### Problem statement
For the string "later", search the entries below and copy every line where it appears.

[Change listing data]
= Beginning of Section =

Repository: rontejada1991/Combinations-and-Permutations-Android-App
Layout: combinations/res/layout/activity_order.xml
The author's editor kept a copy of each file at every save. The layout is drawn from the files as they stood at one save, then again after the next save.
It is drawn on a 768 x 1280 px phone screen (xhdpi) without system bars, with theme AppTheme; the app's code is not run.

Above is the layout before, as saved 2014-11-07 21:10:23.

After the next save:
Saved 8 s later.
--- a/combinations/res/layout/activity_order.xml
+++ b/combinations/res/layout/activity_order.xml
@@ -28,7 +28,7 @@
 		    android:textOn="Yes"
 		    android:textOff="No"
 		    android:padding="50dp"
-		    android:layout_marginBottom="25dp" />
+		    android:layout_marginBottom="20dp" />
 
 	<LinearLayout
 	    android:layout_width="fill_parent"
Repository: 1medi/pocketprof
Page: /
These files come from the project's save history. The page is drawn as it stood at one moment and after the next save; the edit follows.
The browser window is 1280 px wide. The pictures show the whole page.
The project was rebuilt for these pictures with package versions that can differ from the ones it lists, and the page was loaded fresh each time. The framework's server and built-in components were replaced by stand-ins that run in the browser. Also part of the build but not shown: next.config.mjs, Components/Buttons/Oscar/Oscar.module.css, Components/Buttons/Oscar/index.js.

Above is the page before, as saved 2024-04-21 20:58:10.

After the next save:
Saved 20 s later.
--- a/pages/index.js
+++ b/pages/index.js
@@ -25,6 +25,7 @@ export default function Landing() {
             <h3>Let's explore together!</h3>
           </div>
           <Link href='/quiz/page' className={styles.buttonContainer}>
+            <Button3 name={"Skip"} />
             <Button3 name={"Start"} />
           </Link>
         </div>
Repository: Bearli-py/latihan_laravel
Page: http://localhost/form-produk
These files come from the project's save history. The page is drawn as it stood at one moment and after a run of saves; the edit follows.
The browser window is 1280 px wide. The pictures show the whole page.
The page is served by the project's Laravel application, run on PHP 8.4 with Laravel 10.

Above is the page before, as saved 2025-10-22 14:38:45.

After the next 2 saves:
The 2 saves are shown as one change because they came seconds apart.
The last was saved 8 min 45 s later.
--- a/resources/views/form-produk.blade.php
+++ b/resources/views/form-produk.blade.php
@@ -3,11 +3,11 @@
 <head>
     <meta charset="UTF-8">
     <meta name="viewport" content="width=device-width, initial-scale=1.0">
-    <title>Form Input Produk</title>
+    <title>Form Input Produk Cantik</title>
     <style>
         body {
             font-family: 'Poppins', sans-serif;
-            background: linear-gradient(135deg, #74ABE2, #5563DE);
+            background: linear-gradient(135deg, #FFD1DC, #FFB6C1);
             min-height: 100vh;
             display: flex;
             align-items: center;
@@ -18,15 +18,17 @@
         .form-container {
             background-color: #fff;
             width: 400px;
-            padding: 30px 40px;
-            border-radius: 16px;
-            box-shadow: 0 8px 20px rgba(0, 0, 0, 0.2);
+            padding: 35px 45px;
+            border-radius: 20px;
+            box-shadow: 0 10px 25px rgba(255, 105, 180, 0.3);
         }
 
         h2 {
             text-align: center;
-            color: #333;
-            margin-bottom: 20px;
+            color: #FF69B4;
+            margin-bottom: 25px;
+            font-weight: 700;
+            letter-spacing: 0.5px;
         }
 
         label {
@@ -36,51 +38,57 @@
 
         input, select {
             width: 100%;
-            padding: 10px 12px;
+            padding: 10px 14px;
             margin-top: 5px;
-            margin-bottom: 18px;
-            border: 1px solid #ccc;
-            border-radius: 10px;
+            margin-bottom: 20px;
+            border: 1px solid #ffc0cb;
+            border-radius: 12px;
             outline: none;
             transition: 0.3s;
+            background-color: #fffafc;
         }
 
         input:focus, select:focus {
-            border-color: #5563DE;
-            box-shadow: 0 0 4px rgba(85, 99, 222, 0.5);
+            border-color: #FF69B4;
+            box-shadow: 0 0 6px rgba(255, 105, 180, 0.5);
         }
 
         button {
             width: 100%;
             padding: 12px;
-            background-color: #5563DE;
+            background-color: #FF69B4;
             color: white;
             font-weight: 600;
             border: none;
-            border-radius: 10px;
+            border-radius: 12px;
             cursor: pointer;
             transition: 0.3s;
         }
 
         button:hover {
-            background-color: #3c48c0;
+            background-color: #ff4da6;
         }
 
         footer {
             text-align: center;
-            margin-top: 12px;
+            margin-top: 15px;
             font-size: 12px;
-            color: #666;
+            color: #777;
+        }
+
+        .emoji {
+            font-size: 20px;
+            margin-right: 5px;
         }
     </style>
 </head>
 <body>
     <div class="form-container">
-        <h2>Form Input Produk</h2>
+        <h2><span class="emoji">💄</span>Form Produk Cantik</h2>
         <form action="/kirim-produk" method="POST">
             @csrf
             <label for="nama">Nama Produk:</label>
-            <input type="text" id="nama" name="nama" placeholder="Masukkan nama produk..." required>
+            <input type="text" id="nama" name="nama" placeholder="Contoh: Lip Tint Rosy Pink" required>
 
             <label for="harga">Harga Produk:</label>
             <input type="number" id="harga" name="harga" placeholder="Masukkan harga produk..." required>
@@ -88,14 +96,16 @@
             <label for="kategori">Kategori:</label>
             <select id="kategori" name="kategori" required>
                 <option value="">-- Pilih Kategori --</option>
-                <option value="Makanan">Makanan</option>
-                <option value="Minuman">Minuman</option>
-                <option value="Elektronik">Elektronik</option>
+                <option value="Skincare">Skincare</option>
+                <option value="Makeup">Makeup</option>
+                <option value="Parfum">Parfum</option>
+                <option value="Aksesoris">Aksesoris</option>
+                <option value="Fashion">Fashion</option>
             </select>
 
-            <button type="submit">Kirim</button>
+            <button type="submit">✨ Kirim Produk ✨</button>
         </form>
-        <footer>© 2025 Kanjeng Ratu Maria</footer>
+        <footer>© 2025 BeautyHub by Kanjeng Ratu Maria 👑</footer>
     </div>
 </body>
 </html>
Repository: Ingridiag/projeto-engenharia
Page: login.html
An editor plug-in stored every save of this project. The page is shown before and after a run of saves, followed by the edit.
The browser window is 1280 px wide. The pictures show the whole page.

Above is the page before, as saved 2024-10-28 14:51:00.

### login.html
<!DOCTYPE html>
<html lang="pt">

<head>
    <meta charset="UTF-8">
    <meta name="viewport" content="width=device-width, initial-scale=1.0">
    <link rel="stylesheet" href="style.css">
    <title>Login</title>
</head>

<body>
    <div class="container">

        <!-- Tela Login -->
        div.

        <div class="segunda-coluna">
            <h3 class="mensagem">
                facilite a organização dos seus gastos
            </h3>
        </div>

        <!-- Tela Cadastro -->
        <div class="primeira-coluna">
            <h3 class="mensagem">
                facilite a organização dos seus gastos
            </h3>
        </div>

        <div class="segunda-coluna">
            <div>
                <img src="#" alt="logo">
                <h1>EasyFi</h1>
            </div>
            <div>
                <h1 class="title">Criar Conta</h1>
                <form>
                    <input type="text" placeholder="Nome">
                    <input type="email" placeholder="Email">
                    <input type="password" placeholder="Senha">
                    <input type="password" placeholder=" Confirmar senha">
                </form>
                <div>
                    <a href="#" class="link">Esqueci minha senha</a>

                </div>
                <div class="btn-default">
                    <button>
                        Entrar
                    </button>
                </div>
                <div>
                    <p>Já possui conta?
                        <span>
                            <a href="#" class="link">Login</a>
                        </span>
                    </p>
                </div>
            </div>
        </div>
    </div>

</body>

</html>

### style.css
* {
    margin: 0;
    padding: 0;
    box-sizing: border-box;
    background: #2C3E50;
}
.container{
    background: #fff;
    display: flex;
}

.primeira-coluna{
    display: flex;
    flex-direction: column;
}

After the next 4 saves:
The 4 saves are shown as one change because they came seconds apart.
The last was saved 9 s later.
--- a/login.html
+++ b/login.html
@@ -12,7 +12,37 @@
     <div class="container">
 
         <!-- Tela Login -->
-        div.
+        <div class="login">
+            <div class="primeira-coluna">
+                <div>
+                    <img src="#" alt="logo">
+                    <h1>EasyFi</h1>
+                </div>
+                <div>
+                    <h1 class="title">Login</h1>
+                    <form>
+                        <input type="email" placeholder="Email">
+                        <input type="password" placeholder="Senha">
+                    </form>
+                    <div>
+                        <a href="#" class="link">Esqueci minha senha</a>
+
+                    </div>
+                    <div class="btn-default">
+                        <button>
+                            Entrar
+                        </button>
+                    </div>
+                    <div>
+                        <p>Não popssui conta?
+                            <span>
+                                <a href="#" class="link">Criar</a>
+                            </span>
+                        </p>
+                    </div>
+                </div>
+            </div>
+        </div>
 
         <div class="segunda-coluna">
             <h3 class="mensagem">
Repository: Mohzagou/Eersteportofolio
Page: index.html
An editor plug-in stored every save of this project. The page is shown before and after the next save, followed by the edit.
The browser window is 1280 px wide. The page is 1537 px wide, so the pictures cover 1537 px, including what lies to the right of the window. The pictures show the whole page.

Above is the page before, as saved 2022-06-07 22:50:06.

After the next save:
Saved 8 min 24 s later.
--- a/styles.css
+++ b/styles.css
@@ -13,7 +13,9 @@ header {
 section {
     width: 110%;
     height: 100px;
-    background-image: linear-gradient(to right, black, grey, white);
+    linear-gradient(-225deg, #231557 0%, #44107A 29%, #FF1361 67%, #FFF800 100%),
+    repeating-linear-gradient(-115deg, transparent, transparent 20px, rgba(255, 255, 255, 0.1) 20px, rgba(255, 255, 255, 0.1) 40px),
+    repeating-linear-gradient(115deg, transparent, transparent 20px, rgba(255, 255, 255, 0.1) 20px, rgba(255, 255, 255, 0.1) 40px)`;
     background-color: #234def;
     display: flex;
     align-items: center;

= End of Section =

### Answer section
Saved 8 s later.
Saved 20 s later.
The last was saved 8 min 45 s later.
The last was saved 9 s later.
Saved 8 min 24 s later.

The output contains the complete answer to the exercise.